After the tools 18a and boards 35, 135, 235 or 335 have been positioned as shown in FIG. 3, the shakes or shingles 34 are located on the upper surface or surfaces of the horizontal boards, being held in horizontal alignment thereby, and are then nailed to the wall structure. After each of the shingles or shakes has been at least temporarily held in place, the tools 18a can be detached from the wall structure and slid downwardly after the board or boards 35, etc. have been removed, so that the tools and boards can be moved to a next successive location at which the process is repeated, to ultimately cover the entire wall structure in this manner.
If there happens to be a strong wind during use of the tools of FIG. 3, two nails 37 may be driven through the openings 33a in lugs 23a of the tools (corresponding to openings 33 of lugs 23 in FIG. 2), with the nails extending into one of the corresponding boards 35, 335, 135 or the like, to hold the supporting board or boards against displacement by the wind. Nails may similarly be driven through the opening 33 of the shorter FIG. 2 tool if a supporting board is for any reason used in conjunction therewith.

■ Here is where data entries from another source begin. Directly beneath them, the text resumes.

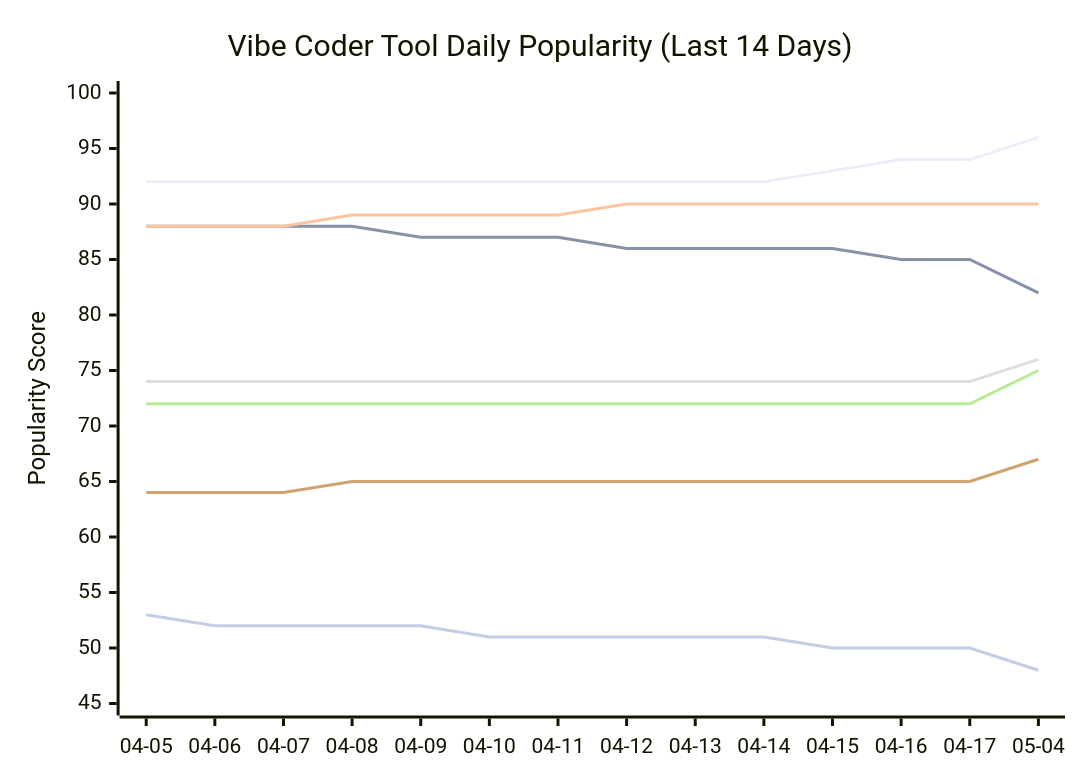
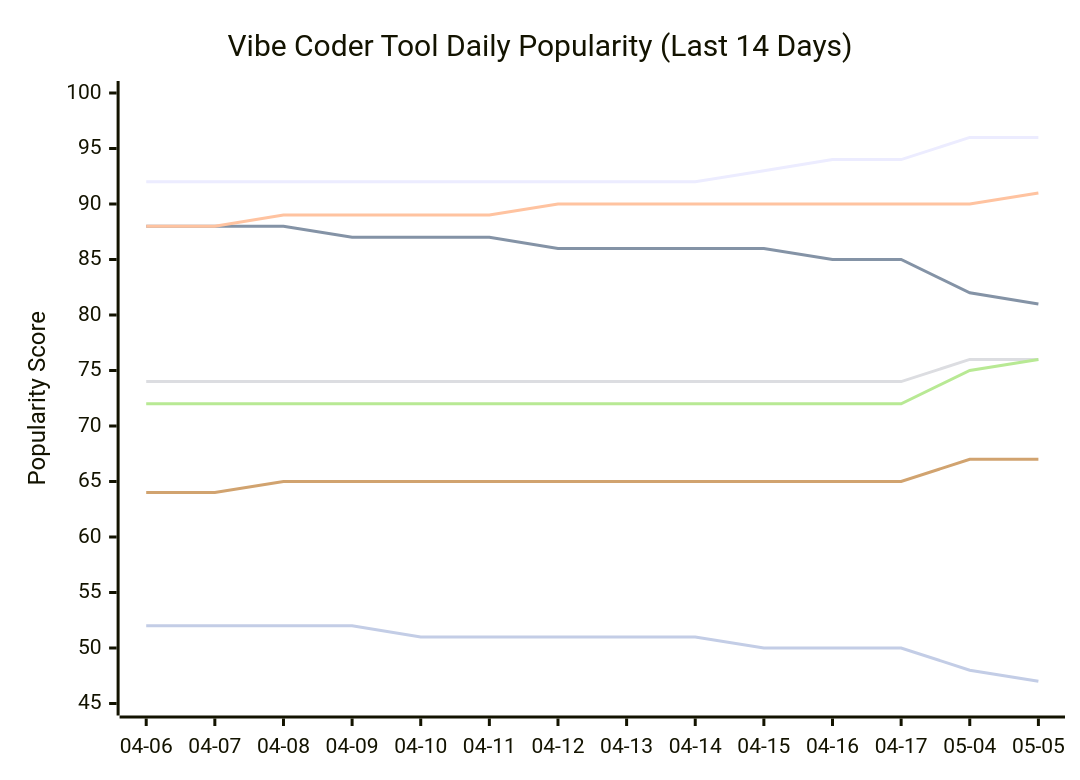
One commit to tykimos/ai-whatchelin changed the seventh of 11 diagrams in README.md. Above: the diagram before and after it, drawn with Mermaid. The commit also changed other lines of this file and 4 other files, not shown here.

````diff
--- a/README.md
+++ b/README.md
@@ -680,13 +692,13 @@
 ```mermaid
 xychart-beta
     title "Vibe Coder Tool Daily Popularity (Last 14 Days)"
-    x-axis ["04-05", "04-06", "04-07", "04-08", "04-09", "04-10", "04-11", "04-12", "04-13", "04-14", "04-15", "04-16", "04-17", "05-04"]
+    x-axis ["04-06", "04-07", "04-08", "04-09", "04-10", "04-11", "04-12", "04-13", "04-14", "04-15", "04-16", "04-17", "05-04", "05-05"]
     y-axis "Popularity Score" 45 --> 100
-    line "Claude Code" [92, 92, 92, 92, 92, 92, 92, 92, 92, 92, 93, 94, 94, 96]
-    line "GH Copilot" [88, 88, 88, 88, 87, 87, 87, 86, 86, 86, 86, 85, 85, 82]
-    line "Cursor" [88, 88, 88, 89, 89, 89, 89, 90, 90, 90, 90, 90, 90, 90]
-    line "Windsurf" [74, 74, 74, 74, 74, 74, 74, 74, 74, 74, 74, 74, 74, 76]
-    line "Codex CLI" [72, 72, 72, 72, 72, 72, 72, 72, 72, 72, 72, 72, 72, 75]
-    line "Gemini CLI" [64, 64, 64, 65, 65, 65, 65, 65, 65, 65, 65, 65, 65, 67]
-    line "Antigravity" [53, 52, 52, 52, 52, 51, 51, 51, 51, 51, 50, 50, 50, 48]
+    line "Claude Code" [92, 92, 92, 92, 92, 92, 92, 92, 92, 93, 94, 94, 96, 96]
+    line "GH Copilot" [88, 88, 88, 87, 87, 87, 86, 86, 86, 86, 85, 85, 82, 81]
+    line "Cursor" [88, 88, 89, 89, 89, 89, 90, 90, 90, 90, 90, 90, 90, 91]
+    line "Windsurf" [74, 74, 74, 74, 74, 74, 74, 74, 74, 74, 74, 74, 76, 76]
+    line "Codex CLI" [72, 72, 72, 72, 72, 72, 72, 72, 72, 72, 72, 72, 75, 76]
+    line "Gemini CLI" [64, 64, 65, 65, 65, 65, 65, 65, 65, 65, 65, 65, 67, 67]
+    line "Antigravity" [52, 52, 52, 52, 51, 51, 51, 51, 51, 50, 50, 50, 48, 47]
 ```
````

While certain specific embodiments of the present invention have been disclosed as typical, the invention is of course not limited to these particular forms, but rather is applicable broadly to all such variations as fall within the scope of the appended claims.